■ **What the task requires**
Locate and copy each line in the data that contains the word "Interaction".
"""
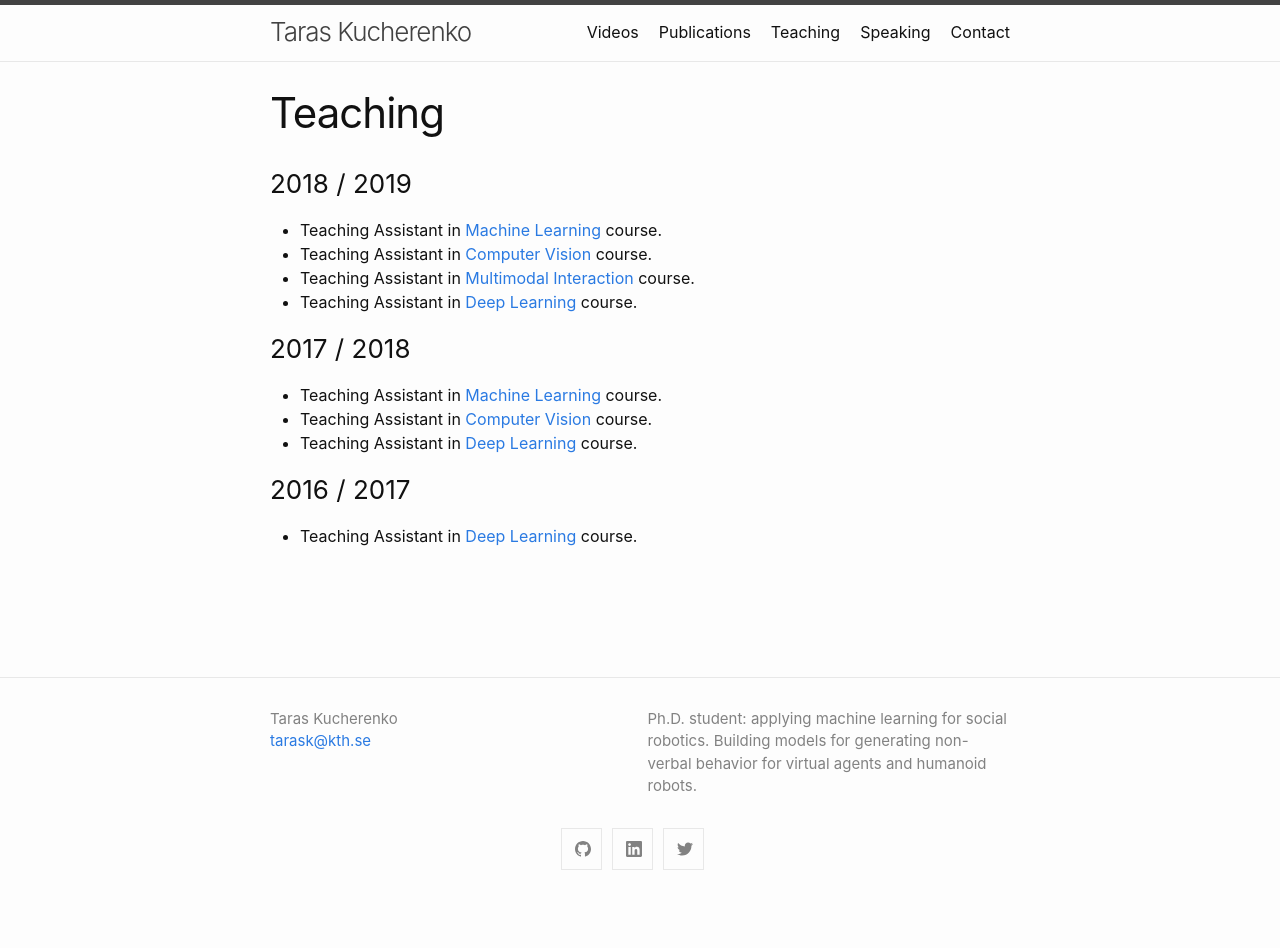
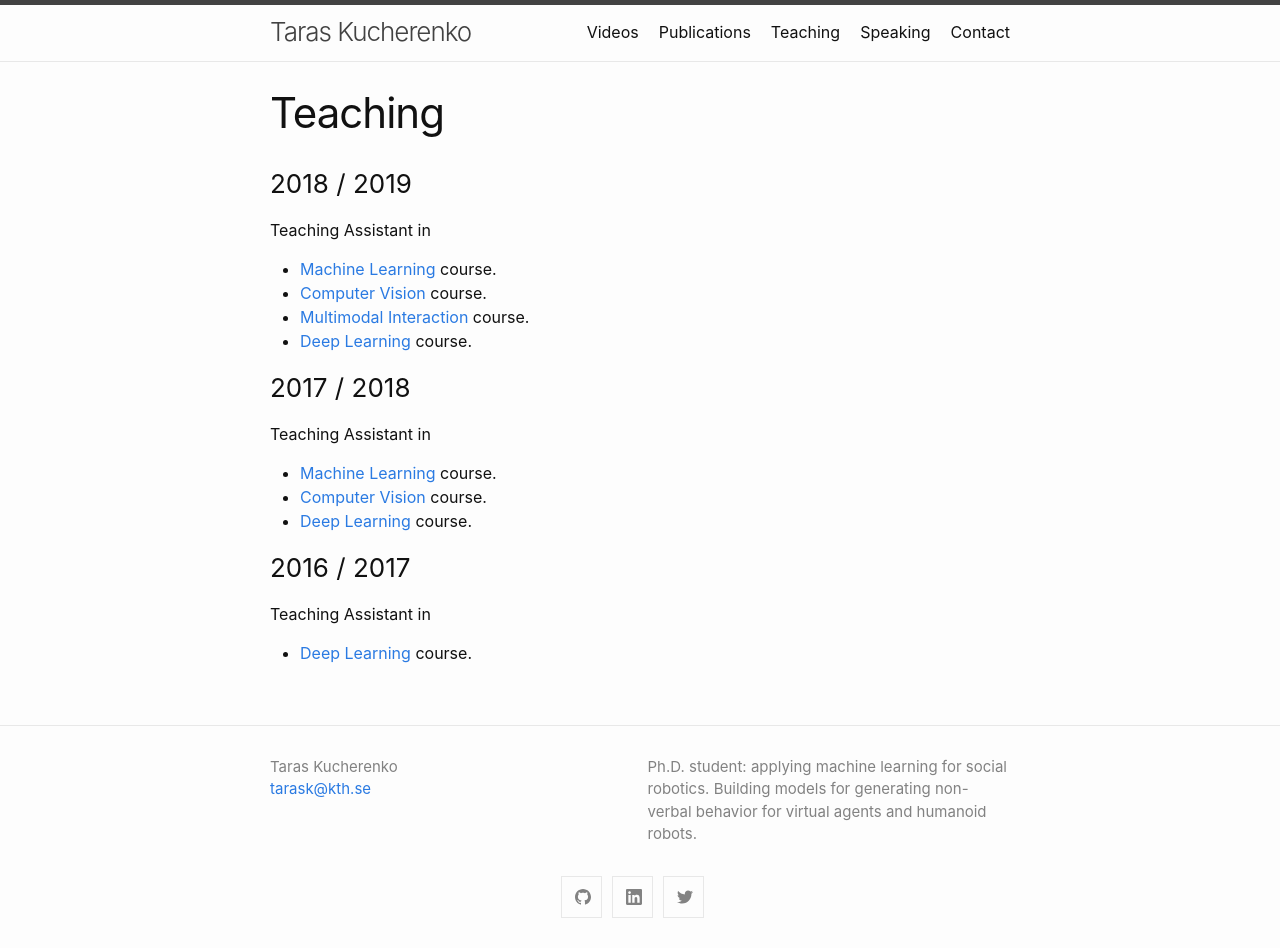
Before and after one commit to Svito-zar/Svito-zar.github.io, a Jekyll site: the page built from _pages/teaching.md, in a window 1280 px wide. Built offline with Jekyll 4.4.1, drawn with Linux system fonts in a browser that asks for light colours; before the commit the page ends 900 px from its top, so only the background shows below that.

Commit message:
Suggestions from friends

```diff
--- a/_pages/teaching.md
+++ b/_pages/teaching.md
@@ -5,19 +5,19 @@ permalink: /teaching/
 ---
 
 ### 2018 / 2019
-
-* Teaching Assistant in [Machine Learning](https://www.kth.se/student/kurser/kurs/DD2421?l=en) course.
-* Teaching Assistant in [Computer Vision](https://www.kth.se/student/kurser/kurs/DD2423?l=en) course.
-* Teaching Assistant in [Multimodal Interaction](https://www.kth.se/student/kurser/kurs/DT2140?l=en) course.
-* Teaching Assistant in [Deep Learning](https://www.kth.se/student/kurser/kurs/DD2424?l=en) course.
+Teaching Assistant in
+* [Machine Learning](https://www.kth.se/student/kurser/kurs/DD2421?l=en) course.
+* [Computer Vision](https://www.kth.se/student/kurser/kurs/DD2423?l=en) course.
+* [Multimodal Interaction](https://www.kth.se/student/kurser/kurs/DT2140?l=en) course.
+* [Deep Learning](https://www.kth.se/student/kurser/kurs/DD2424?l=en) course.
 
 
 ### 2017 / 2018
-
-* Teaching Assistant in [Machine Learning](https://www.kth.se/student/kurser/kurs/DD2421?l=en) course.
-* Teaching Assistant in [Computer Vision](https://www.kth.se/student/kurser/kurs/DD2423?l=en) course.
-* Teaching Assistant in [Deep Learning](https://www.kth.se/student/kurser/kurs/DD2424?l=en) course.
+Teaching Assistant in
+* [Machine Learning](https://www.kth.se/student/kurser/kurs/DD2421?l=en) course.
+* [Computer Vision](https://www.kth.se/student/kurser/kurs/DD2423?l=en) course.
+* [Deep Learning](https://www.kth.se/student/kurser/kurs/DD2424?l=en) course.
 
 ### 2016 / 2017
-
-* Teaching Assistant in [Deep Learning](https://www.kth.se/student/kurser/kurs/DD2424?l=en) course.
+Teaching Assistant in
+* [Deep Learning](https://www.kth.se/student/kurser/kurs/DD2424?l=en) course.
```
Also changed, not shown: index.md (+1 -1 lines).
"""
■ **Exercise output**
-* Teaching Assistant in [Multimodal Interaction](https://www.kth.se/student/kurser/kurs/DT2140?l=en) course.
+* [Multimodal Interaction](https://www.kth.se/student/kurser/kurs/DT2140?l=en) course.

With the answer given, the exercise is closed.